** Data provided follows **

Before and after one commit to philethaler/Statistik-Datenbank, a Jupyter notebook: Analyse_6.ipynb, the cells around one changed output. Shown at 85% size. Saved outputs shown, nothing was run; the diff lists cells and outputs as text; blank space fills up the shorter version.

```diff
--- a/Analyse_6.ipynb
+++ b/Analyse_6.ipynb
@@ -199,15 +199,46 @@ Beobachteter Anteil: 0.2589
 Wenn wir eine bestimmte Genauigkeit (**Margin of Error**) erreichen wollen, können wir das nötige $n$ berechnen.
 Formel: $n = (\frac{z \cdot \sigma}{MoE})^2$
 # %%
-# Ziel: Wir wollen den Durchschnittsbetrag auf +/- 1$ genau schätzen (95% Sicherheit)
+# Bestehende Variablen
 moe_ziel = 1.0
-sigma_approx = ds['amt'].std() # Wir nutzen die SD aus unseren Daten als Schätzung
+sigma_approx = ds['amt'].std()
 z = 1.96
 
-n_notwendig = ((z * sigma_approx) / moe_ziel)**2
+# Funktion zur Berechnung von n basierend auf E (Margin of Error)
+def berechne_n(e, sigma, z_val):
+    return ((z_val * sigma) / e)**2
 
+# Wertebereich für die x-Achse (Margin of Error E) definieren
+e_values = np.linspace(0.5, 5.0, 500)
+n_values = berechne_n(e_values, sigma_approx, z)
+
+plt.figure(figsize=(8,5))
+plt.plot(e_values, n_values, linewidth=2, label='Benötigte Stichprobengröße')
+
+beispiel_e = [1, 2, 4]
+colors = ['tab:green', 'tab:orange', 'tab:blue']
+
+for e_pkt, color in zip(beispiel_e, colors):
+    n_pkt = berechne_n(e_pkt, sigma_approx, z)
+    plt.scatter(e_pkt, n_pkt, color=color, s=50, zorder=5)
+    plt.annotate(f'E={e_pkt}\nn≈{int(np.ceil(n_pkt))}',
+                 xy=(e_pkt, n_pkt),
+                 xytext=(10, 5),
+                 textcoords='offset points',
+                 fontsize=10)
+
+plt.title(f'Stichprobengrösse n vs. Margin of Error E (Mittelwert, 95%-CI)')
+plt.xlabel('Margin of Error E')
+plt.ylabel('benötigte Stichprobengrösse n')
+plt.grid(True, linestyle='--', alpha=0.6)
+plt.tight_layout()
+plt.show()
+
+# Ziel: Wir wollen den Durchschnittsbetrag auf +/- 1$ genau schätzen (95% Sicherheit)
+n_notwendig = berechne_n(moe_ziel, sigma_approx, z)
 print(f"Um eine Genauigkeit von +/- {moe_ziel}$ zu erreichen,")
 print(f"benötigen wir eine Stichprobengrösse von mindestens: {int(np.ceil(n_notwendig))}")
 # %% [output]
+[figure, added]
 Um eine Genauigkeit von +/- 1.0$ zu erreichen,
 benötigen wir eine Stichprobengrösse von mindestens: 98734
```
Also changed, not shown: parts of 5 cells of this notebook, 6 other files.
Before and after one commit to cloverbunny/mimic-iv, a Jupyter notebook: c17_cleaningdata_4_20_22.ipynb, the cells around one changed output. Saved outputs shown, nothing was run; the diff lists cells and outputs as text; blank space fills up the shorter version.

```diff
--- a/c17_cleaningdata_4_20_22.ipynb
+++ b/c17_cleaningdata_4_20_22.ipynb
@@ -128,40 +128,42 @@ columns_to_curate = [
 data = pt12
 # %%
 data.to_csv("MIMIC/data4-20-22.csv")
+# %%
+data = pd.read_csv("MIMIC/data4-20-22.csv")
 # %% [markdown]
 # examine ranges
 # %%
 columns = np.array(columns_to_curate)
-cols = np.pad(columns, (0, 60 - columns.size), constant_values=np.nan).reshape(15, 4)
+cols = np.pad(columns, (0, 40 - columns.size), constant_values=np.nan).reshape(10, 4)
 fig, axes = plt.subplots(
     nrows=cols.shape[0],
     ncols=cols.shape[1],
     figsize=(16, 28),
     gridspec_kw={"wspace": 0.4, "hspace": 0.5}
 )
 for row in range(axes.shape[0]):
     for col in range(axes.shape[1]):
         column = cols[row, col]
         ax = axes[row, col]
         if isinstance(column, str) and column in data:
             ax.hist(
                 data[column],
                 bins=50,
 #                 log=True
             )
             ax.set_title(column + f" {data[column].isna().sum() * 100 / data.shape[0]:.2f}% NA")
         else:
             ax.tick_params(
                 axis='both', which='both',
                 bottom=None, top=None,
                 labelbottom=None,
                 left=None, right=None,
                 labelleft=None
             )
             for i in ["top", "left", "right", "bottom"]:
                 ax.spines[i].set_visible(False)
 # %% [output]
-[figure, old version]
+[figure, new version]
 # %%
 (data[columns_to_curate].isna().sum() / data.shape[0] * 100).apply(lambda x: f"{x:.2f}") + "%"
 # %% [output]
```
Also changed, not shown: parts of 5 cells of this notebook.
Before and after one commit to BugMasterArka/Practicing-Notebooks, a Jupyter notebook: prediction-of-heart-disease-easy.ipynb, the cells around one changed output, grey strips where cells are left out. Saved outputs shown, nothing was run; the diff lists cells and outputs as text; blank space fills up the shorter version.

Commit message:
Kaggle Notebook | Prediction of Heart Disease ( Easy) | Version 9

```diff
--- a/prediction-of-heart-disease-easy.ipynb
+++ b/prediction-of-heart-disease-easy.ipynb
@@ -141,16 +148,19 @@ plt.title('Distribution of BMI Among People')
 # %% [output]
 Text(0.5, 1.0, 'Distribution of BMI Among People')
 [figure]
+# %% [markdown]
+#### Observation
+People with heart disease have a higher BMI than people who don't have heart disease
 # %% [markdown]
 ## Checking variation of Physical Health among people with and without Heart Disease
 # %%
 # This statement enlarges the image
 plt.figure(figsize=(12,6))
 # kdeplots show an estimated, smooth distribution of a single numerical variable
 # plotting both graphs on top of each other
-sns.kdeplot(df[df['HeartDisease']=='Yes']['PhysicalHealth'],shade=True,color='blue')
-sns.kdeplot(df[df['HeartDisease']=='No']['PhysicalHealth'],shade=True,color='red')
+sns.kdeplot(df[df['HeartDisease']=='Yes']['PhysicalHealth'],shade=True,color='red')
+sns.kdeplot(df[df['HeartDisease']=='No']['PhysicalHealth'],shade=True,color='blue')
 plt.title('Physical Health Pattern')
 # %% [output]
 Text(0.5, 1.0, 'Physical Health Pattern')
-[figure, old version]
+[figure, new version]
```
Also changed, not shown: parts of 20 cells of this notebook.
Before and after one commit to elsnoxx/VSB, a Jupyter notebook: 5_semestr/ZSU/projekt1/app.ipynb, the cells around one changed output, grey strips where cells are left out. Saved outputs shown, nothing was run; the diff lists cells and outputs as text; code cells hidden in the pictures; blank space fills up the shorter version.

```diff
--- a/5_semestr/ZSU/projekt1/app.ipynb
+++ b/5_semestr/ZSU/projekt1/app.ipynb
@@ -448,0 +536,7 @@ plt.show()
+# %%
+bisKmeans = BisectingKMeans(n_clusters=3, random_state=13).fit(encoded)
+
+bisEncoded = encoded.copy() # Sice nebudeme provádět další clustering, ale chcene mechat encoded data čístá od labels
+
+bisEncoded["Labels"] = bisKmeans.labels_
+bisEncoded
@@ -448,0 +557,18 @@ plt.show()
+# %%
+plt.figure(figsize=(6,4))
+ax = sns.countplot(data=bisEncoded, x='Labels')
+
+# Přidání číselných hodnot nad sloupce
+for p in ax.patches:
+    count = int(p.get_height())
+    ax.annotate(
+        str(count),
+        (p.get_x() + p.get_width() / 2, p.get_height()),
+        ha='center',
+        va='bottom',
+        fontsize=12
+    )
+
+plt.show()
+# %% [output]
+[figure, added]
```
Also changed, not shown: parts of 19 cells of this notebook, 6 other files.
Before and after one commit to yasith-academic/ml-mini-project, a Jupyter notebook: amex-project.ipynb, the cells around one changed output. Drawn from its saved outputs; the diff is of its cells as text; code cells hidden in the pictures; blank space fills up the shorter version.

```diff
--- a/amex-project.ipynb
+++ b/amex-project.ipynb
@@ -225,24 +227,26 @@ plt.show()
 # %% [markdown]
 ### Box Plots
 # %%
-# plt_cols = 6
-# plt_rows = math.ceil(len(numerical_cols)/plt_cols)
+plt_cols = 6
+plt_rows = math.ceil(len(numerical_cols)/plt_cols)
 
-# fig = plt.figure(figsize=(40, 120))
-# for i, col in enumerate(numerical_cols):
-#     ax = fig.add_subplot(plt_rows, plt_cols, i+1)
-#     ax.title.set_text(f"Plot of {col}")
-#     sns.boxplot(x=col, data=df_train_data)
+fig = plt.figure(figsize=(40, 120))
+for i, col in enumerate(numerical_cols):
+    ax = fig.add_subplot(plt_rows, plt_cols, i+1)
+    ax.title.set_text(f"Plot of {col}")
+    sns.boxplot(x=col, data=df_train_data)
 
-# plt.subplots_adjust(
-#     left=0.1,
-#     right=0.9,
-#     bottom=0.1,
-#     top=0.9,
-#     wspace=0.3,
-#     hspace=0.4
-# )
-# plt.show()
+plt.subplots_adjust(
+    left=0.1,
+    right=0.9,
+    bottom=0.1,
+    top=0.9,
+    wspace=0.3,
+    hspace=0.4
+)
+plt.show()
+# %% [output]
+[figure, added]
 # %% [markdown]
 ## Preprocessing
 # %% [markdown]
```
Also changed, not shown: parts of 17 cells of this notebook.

** End of Data provided **

* [Task goal]:
If a line in the material above contains "shade", show that line.

* [Response below]:
-sns.kdeplot(df[df['HeartDisease']=='Yes']['PhysicalHealth'],shade=True,color='blue')
-sns.kdeplot(df[df['HeartDisease']=='No']['PhysicalHealth'],shade=True,color='red')
+sns.kdeplot(df[df['HeartDisease']=='Yes']['PhysicalHealth'],shade=True,color='red')
+sns.kdeplot(df[df['HeartDisease']=='No']['PhysicalHealth'],shade=True,color='blue')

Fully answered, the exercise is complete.